Start of Records to use

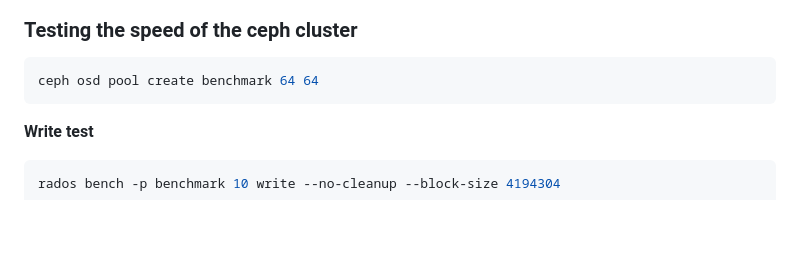
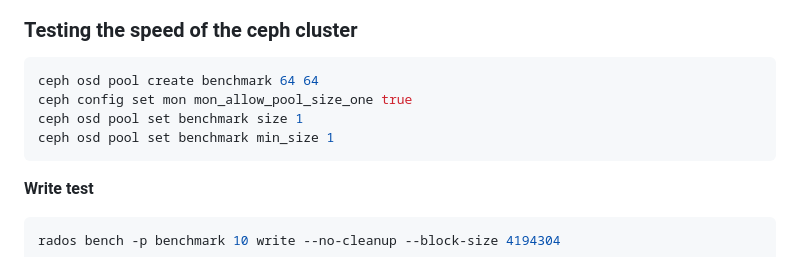
Before and after one commit to KopyTKG/UJEP-LAB, a Markdown page: LOG.md, the part around the change. Rendered like a GitHub page; blank space fills up the shorter version.

Commit message:
adding 1 replica

````diff
--- a/LOG.md
+++ b/LOG.md
@@ -138,6 +138,9 @@ sudo ceph orch host add Rocky-OKD-Host-8
 
 ```sh
 ceph osd pool create benchmark 64 64
+ceph config set mon mon_allow_pool_size_one true
+ceph osd pool set benchmark size 1
+ceph osd pool set benchmark min_size 1
 ```
 
 **Write test**
````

End of Records to use

#### [Exercise requirements]
What you return must match the records above exactly, minus any images.

#### [Output of the exercise]
Before and after one commit to KopyTKG/UJEP-LAB, a Markdown page: LOG.md, the part around the change. Rendered like a GitHub page; blank space fills up the shorter version.

Commit message:
adding 1 replica

````diff
--- a/LOG.md
+++ b/LOG.md
@@ -138,6 +138,9 @@ sudo ceph orch host add Rocky-OKD-Host-8
 
 ```sh
 ceph osd pool create benchmark 64 64
+ceph config set mon mon_allow_pool_size_one true
+ceph osd pool set benchmark size 1
+ceph osd pool set benchmark min_size 1
 ```
 
 **Write test**
````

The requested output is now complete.